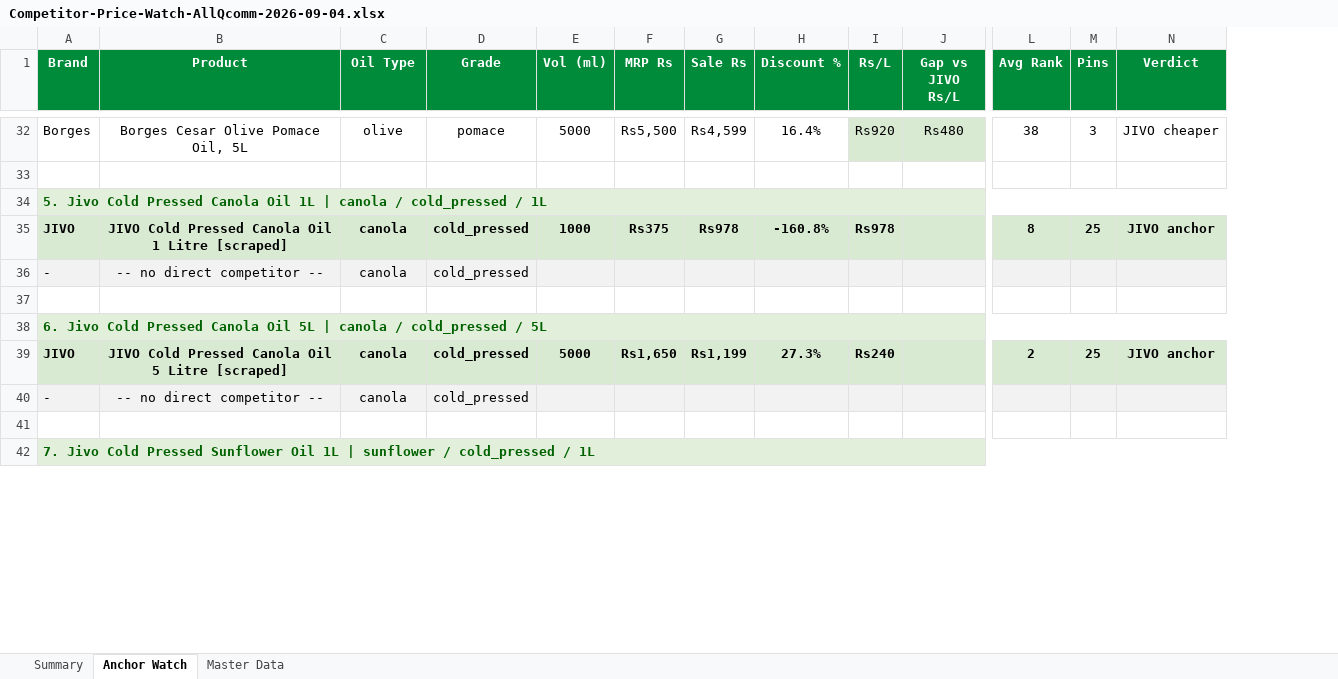
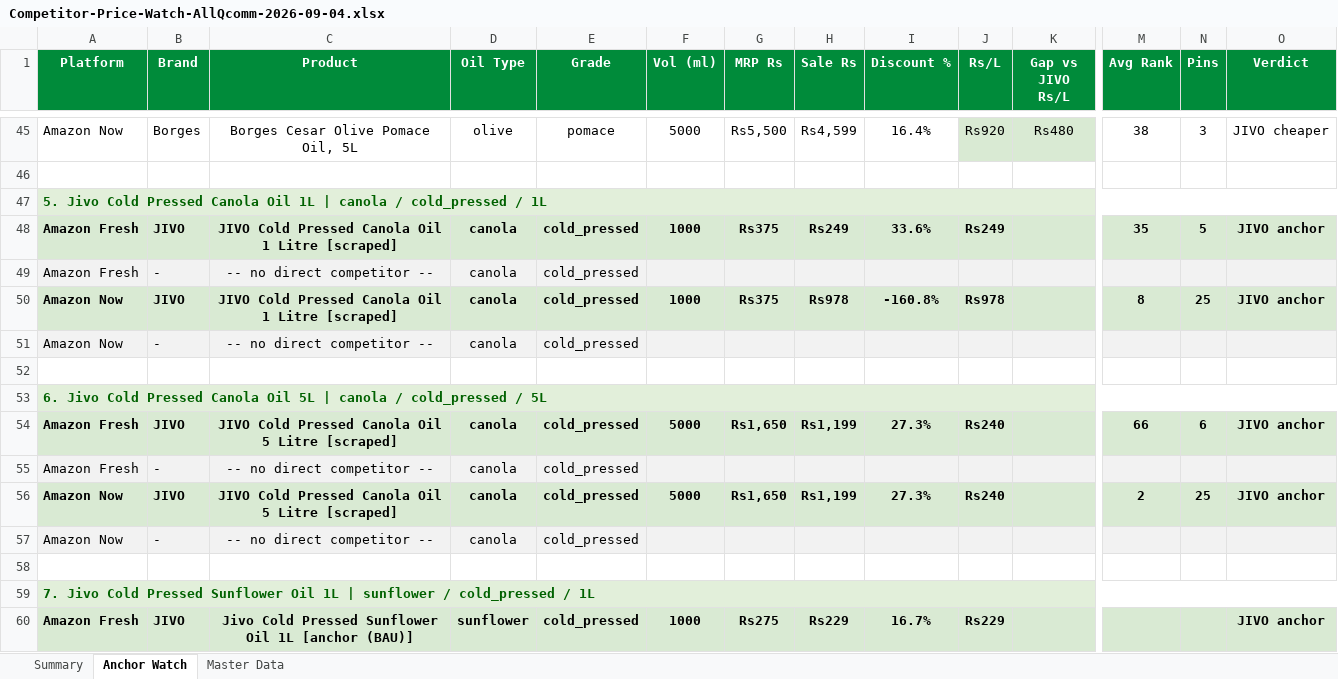
Before and after one commit to daman8271/sending-excel, an Excel workbook: Competitor-Price-Watch-AllQcomm-2026-09-04.xlsx, sheet Anchor Watch, drawn as a sheet; only a part is shown, gaps mark what is left out; values as stored, in another font and other column widths than the file's, no borders; removed rows and columns are numbered as before the commit, all else as after; rows hold the shown columns only; the diff covers the shown part only; the diff names each change by its address in the sheet, - before the commit and + after, or states it on an @@ line.

Commit message:
2026-09-04 — 9 Excel report(s)
Competitor-Price-Watch-AllQcomm-2026-09-04.xlsx,Competitor-Price-Watch-Amazon-Fresh-2026-09-04.xlsx Competitor-Price-Watch-Amazon-Now-2026-09-04.xlsx,Jivo-Amazon-Live-Report-2026-09-04.xlsx Jivo-AmazonFresh-Live-Report-2026-09-04.xlsx,Jivo-BigBasket-Pincode-Report-2026-09-04.xlsx Jivo-Flipkart-Live-Report-2026-09-04.xlsx,Jivo-FlipkartMinutes-Live-Report-2026-09-04.xlsx Jivo-Price-Match-2026-09-04.xlsx

```diff
--- a/Competitor-Price-Watch-AllQcomm-2026-09-04.xlsx (sheet Anchor Watch)
+++ b/Competitor-Price-Watch-AllQcomm-2026-09-04.xlsx (sheet Anchor Watch)
+column A (Platform), rows 45-47: Amazon Now |  | 5. Jivo Cold Pressed Canola Oil 1L | canola / cold_pressed / 1L; rows 50-53: Amazon Now | Amazon Now |  | 6. Jivo Cold Pressed Canola Oil 5L | canola / cold_pressed / 5L; rows 56-59: Amazon Now | Amazon Now |  | 7. Jivo Cold Pressed Sunflower Oil 1L | sunflower / cold_pressed / 1L
-B47 (Brand): 5. Jivo Cold Pressed Canola Oil 1L | canola / cold_pressed / 1L
+B47 (Brand): (empty)
-B47 fill: #E2EFDA
+B47 fill: none
-A34:N34 merged
+row 48: Amazon Fresh | JIVO | JIVO Cold Pressed Canola Oil 1 Litre [scraped] | canola | cold_pressed | 1000 | Rs375 | Rs249 | 33.6% | Rs249 |  | 35 | 5 | JIVO anchor
+row 49: Amazon Fresh | - | -- no direct competitor -- | canola | cold_pressed
-B53 (Brand): 6. Jivo Cold Pressed Canola Oil 5L | canola / cold_pressed / 5L
+B53 (Brand): (empty)
-B53 fill: #E2EFDA
+B53 fill: none
-A38:N38 merged
+row 54: Amazon Fresh | JIVO | JIVO Cold Pressed Canola Oil 5 Litre [scraped] | canola | cold_pressed | 5000 | Rs1,650 | Rs1,199 | 27.3% | Rs240 |  | 66 | 6 | JIVO anchor
+row 55: Amazon Fresh | - | -- no direct competitor -- | canola | cold_pressed
-B59 (Brand): 7. Jivo Cold Pressed Sunflower Oil 1L | sunflower / cold_pressed / 1L
+B59 (Brand): (empty)
-B59 fill: #E2EFDA
+B59 fill: none
-A42:N42 merged
+row 60: Amazon Fresh | JIVO | Jivo Cold Pressed Sunflower Oil 1L [anchor (BAU)] | sunflower | cold_pressed | 1000 | Rs275 | Rs229 | 16.7% | Rs229 |  |  |  | JIVO anchor
```
Also changed, not shown: 31 added rows, 6 edited cells, cell formats and merged cells elsewhere in this sheet, sheet Master Data, sheet Summary, 1 other file.
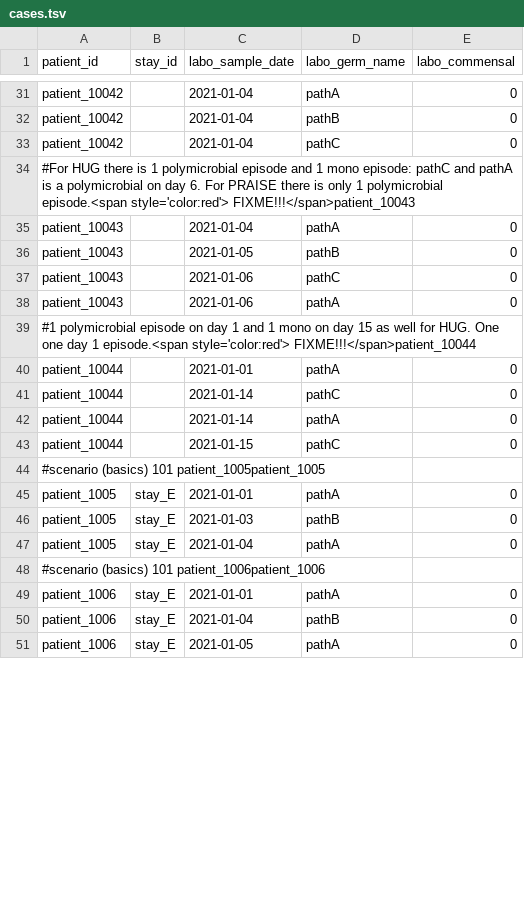
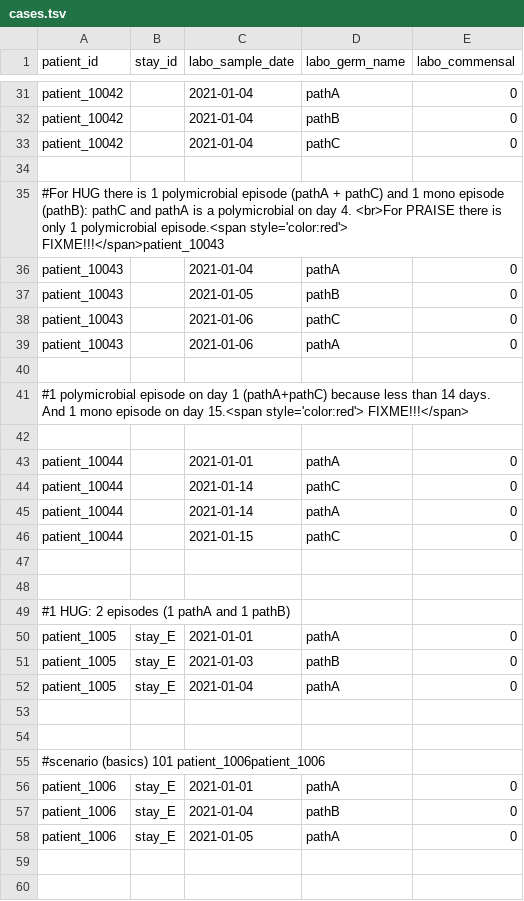
Before and after one commit to ddtxra/hob, a TSV file: static/cases.tsv, drawn as a sheet; only a part is shown, gaps mark what is left out; the diff covers the shown part only.

```diff
--- a/static/cases.tsv
+++ b/static/cases.tsv
@@ -33,3 +33,4 @@ patient_10042		2021-01-04	pathB	0
 patient_10042		2021-01-04	pathC	0
-#For HUG there is 1 polymicrobial episode and 1 mono episode: pathC and pathA is a polymicrobial on day 6. For PRAISE there is only 1 polymicrobial episode.<span style='color:red'> FIXME!!!</span>patient_10043
+
+#For HUG there is 1 polymicrobial episode (pathA + pathC) and 1 mono episode (pathB): pathC and pathA is a polymicrobial on day 4. <br>For PRAISE there is only 1 polymicrobial episode.<span style='color:red'> FIXME!!!</span>patient_10043
 patient_10043		2021-01-04	pathA	0
@@ -38,3 +39,5 @@ patient_10043		2021-01-06	pathC	0
 patient_10043		2021-01-06	pathA	0
-#1 polymicrobial episode on day 1 and 1 mono on day 15 as well for HUG. One one day 1 episode.<span style='color:red'> FIXME!!!</span>patient_10044
+
+#1 polymicrobial episode on day 1 (pathA+pathC) because less than 14 days. And 1 mono episode on day 15.<span style='color:red'> FIXME!!!</span>
+
 patient_10044		2021-01-01	pathA	0
@@ -43,3 +46,5 @@ patient_10044		2021-01-14	pathA	0
 patient_10044		2021-01-15	pathC	0
-#scenario (basics) 101 patient_1005patient_1005					
+
+
+#1 HUG: 2 episodes (1 pathA and 1 pathB)
 patient_1005	stay_E	2021-01-01	pathA	0
@@ -47,2 +52,4 @@ patient_1005	stay_E	2021-01-03	pathB	0
 patient_1005	stay_E	2021-01-04	pathA	0
+
+
 #scenario (basics) 101 patient_1006patient_1006					
@@ -51 +58,3 @@ patient_1006	stay_E	2021-01-04	pathB	0
 patient_1006	stay_E	2021-01-05	pathA	0
+
+
```
Also changed, not shown: 14 added rows, 1 moved row and 12 edited cells elsewhere in this file.
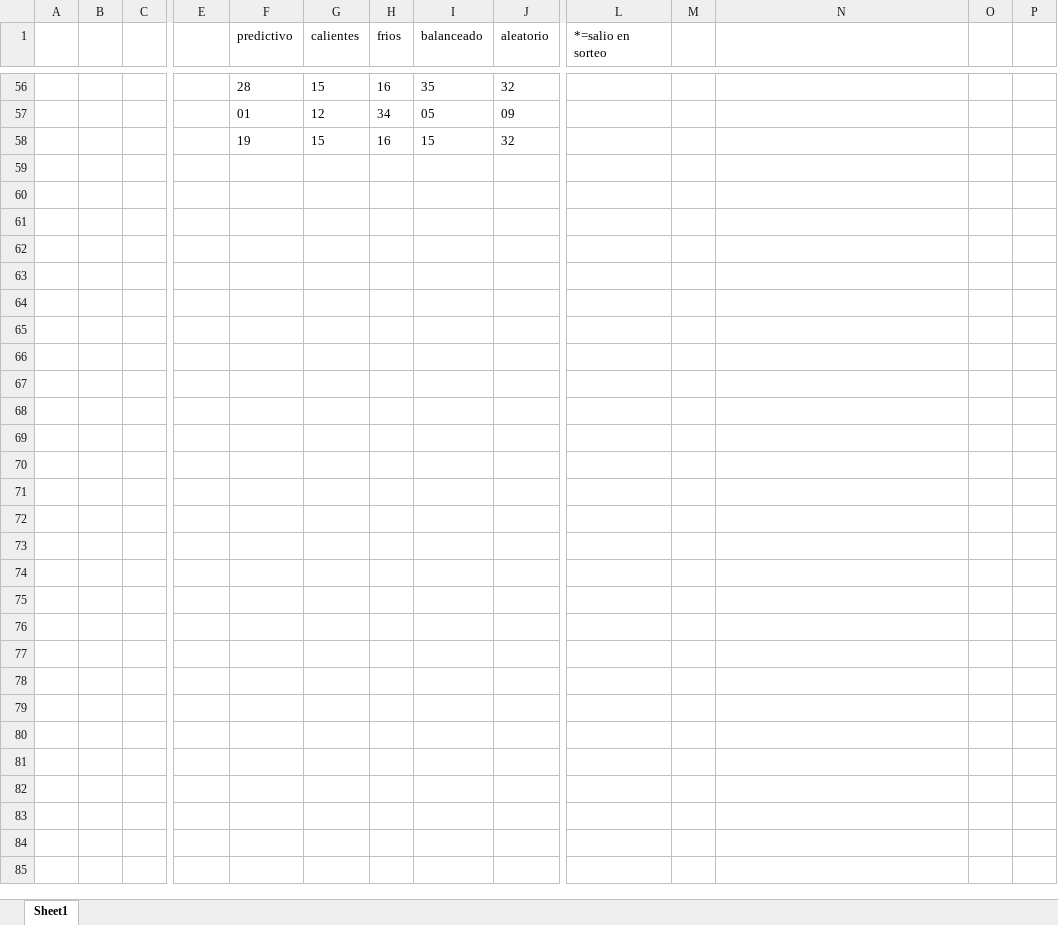
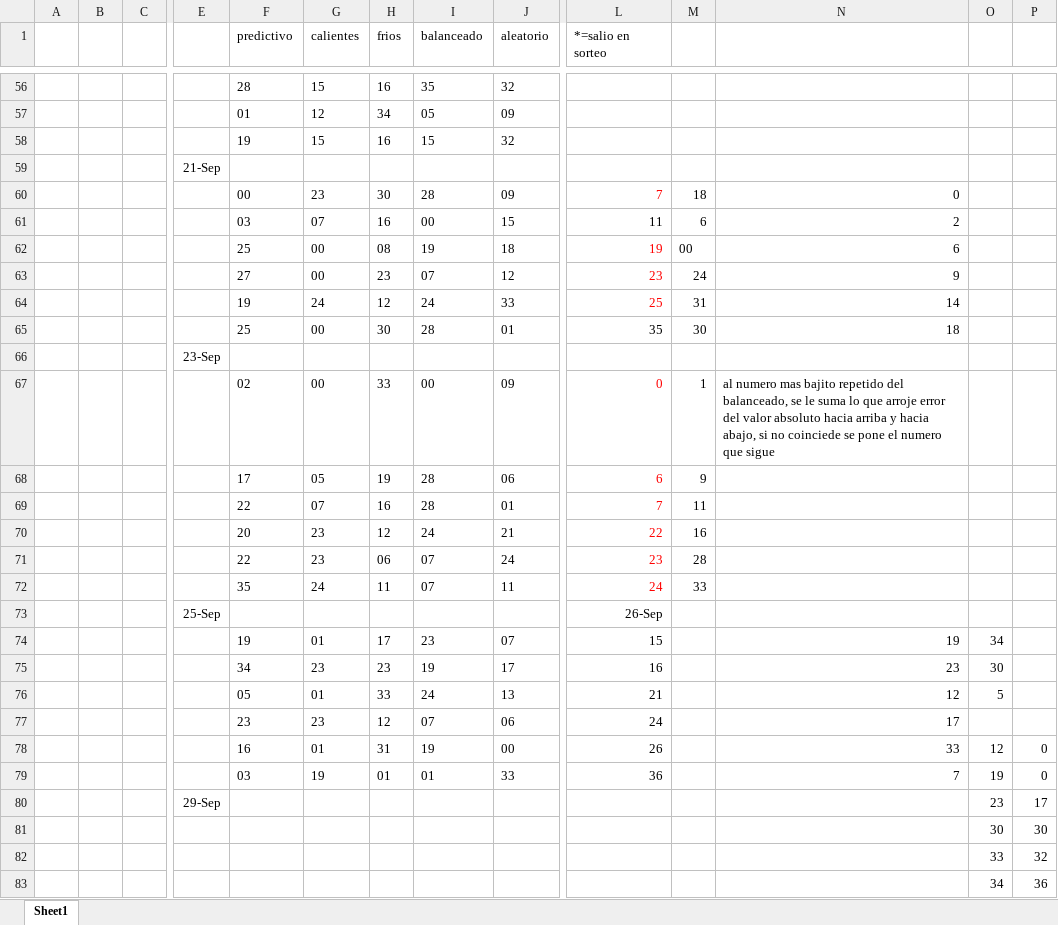
Before and after one commit to joseoho/probabilidades, an Excel workbook: resultados.xlsx, sheet Sheet1, drawn as a sheet; only a part is shown, gaps mark what is left out; values as stored, in another font and other column widths than the file's, no borders; conditional formats not drawn; rows hold the shown columns only; the diff names each change by its address in the sheet, - before the commit and + after, or states it on an @@ line.

```diff
--- a/resultados.xlsx (sheet Sheet1)
+++ b/resultados.xlsx (sheet Sheet1)
+row 59:  |  |  | 21-Sep
+row 60:  |  |  |  | 00 | 23 | 30 | 28 | 09 | 7 | 18 | 0
+row 61:  |  |  |  | 03 | 07 | 16 | 00 | 15 | 11 | 6 | 2
+row 62:  |  |  |  | 25 | 00 | 08 | 19 | 18 | 19 | 00 | 6
+row 63:  |  |  |  | 27 | 00 | 23 | 07 | 12 | 23 | 24 | 9
+row 64:  |  |  |  | 19 | 24 | 12 | 24 | 33 | 25 | 31 | 14
+row 65:  |  |  |  | 25 | 00 | 30 | 28 | 01 | 35 | 30 | 18
+row 66:  |  |  | 23-Sep
+row 67:  |  |  |  | 02 | 00 | 33 | 00 | 09 | 0 | 1 | al numero mas bajito repetido del balanceado, se le suma lo que arroje error del valor absoluto hacia arriba y hacia abajo, si no coinciede se pone el numero que sigue
+row 68:  |  |  |  | 17 | 05 | 19 | 28 | 06 | 6 | 9
+row 69:  |  |  |  | 22 | 07 | 16 | 28 | 01 | 7 | 11
+row 70:  |  |  |  | 20 | 23 | 12 | 24 | 21 | 22 | 16
+row 71:  |  |  |  | 22 | 23 | 06 | 07 | 24 | 23 | 28
+row 72:  |  |  |  | 35 | 24 | 11 | 07 | 11 | 24 | 33
+row 73:  |  |  | 25-Sep |  |  |  |  |  | 26-Sep
+row 74:  |  |  |  | 19 | 01 | 17 | 23 | 07 | 15 |  | 19 | 34
+row 75:  |  |  |  | 34 | 23 | 23 | 19 | 17 | 16 |  | 23 | 30
+row 76:  |  |  |  | 05 | 01 | 33 | 24 | 13 | 21 |  | 12 | 5
+row 77:  |  |  |  | 23 | 23 | 12 | 07 | 06 | 24 |  | 17
+row 78:  |  |  |  | 16 | 01 | 31 | 19 | 00 | 26 |  | 33 | 12 | 0
+row 79:  |  |  |  | 03 | 19 | 01 | 01 | 33 | 36 |  | 7 | 19 | 0
+row 80:  |  |  | 29-Sep |  |  |  |  |  |  |  |  | 23 | 17
+row 81:  |  |  |  |  |  |  |  |  |  |  |  | 30 | 30
+row 82:  |  |  |  |  |  |  |  |  |  |  |  | 33 | 32
+row 83:  |  |  |  |  |  |  |  |  |  |  |  | 34 | 36
```
Also changed, not shown: historicoquiniela.xlsx, historicoquiniela3meses.xlsx, 11 other files.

------------------------------

Give a tally of the lines in the listing above that contain the word "pathB", and provide nothing beyond the number.

*SOLVED EXERCISE:* 5